Edit tracking data:
----------
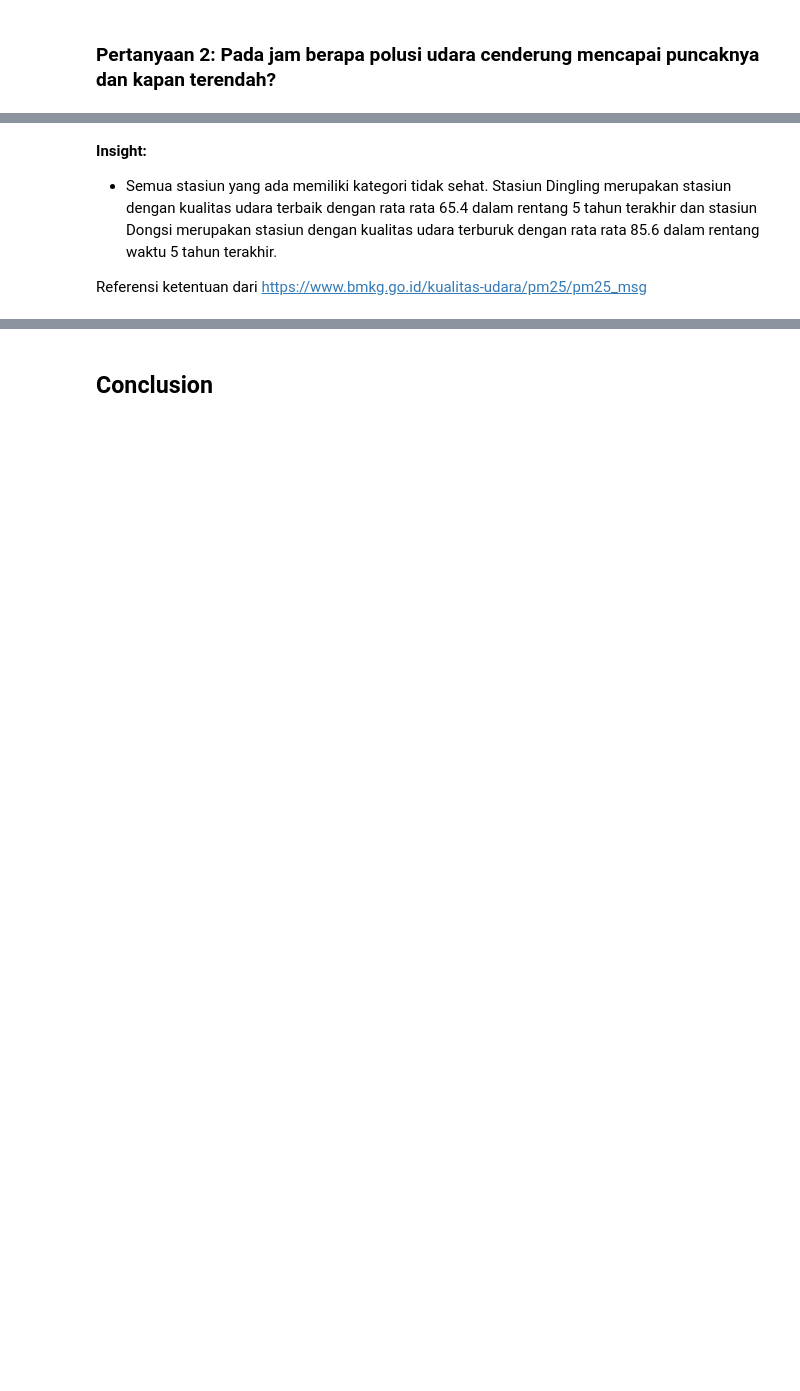
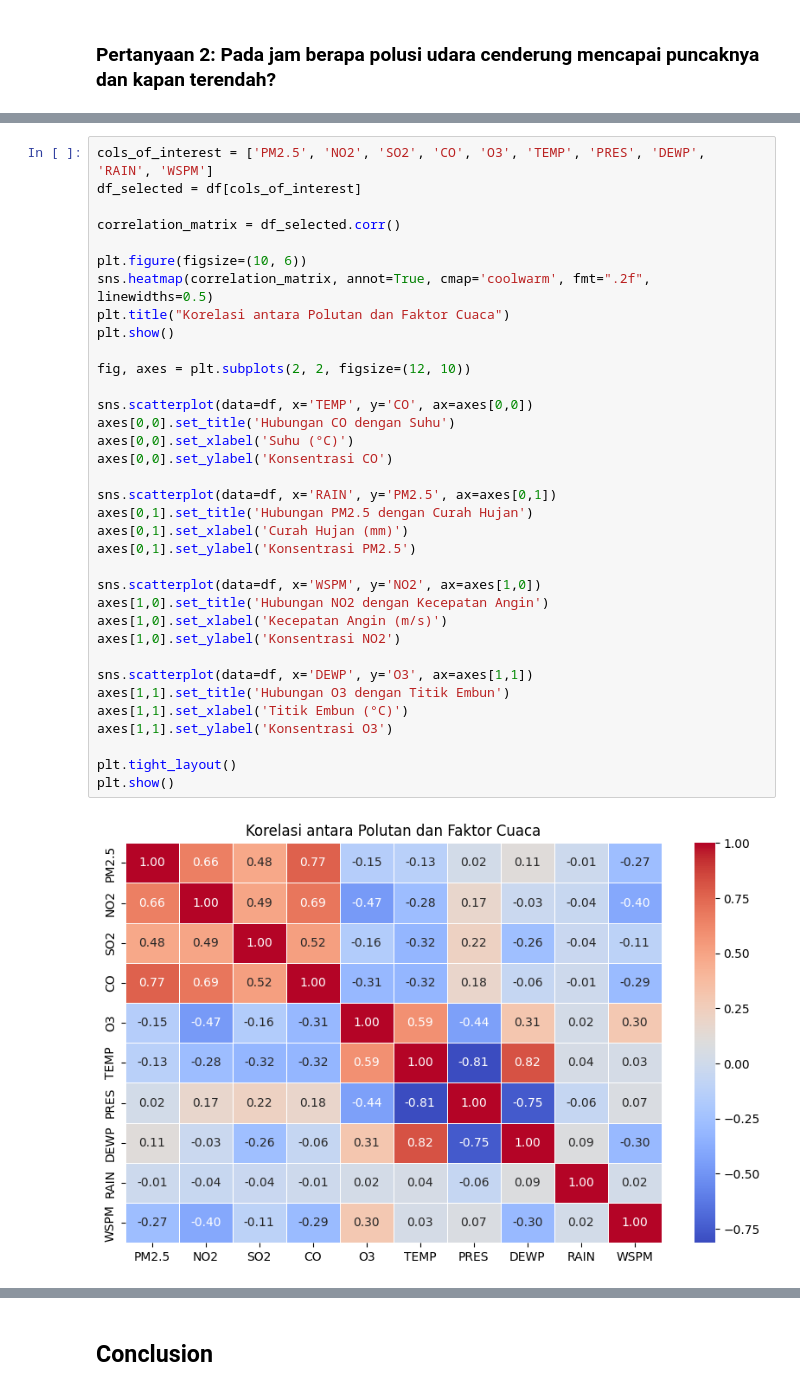
Before and after one commit to Xinqi04/Analisis_Kualitas_Udara, a Jupyter notebook: Proyek_Analisis_Data.ipynb, the cells around one changed output, grey strips where cells are left out. Cells and saved outputs as stored; diff of their text form; blank space fills up the shorter version.

```diff
--- a/Proyek_Analisis_Data.ipynb
+++ b/Proyek_Analisis_Data.ipynb
@@ -516,5 +506,37 @@ plt.show()
-# %% [markdown]
-**Insight:**
-- Semua stasiun yang ada memiliki kategori tidak sehat. Stasiun Dingling merupakan stasiun dengan kualitas udara terbaik dengan rata rata 65.4 dalam rentang 5 tahun terakhir dan stasiun Dongsi merupakan stasiun dengan kualitas udara terburuk dengan rata rata 85.6 dalam rentang waktu 5 tahun terakhir.
-
-Referensi ketentuan dari https://www.bmkg.go.id/kualitas-udara/pm25/pm25_msg
+# %%
+cols_of_interest = ['PM2.5', 'NO2', 'SO2', 'CO', 'O3', 'TEMP', 'PRES', 'DEWP', 'RAIN', 'WSPM']
+df_selected = df[cols_of_interest]
+
+correlation_matrix = df_selected.corr()
+
+plt.figure(figsize=(10, 6))
+sns.heatmap(correlation_matrix, annot=True, cmap='coolwarm', fmt=".2f", linewidths=0.5)
+plt.title("Korelasi antara Polutan dan Faktor Cuaca")
+plt.show()
+
+fig, axes = plt.subplots(2, 2, figsize=(12, 10))
+
+sns.scatterplot(data=df, x='TEMP', y='CO', ax=axes[0,0])
+axes[0,0].set_title('Hubungan CO dengan Suhu')
+axes[0,0].set_xlabel('Suhu (°C)')
+axes[0,0].set_ylabel('Konsentrasi CO')
+
+sns.scatterplot(data=df, x='RAIN', y='PM2.5', ax=axes[0,1])
+axes[0,1].set_title('Hubungan PM2.5 dengan Curah Hujan')
+axes[0,1].set_xlabel('Curah Hujan (mm)')
+axes[0,1].set_ylabel('Konsentrasi PM2.5')
+
+sns.scatterplot(data=df, x='WSPM', y='NO2', ax=axes[1,0])
+axes[1,0].set_title('Hubungan NO2 dengan Kecepatan Angin')
+axes[1,0].set_xlabel('Kecepatan Angin (m/s)')
+axes[1,0].set_ylabel('Konsentrasi NO2')
+
+sns.scatterplot(data=df, x='DEWP', y='O3', ax=axes[1,1])
+axes[1,1].set_title('Hubungan O3 dengan Titik Embun')
+axes[1,1].set_xlabel('Titik Embun (°C)')
+axes[1,1].set_ylabel('Konsentrasi O3')
+
+plt.tight_layout()
+plt.show()
+# %% [output]
+[figure, added]
```
Also changed, not shown: parts of 28 cells of this notebook, 2 other files.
----------
GOAL OF THE EXERCISE:
Reproduce each line of the records in which "ipynb" appears.

TASK ANSWER:
Before and after one commit to Xinqi04/Analisis_Kualitas_Udara, a Jupyter notebook: Proyek_Analisis_Data.ipynb, the cells around one changed output, grey strips where cells are left out. Cells and saved outputs as stored; diff of their text form; blank space fills up the shorter version.
--- a/Proyek_Analisis_Data.ipynb
+++ b/Proyek_Analisis_Data.ipynb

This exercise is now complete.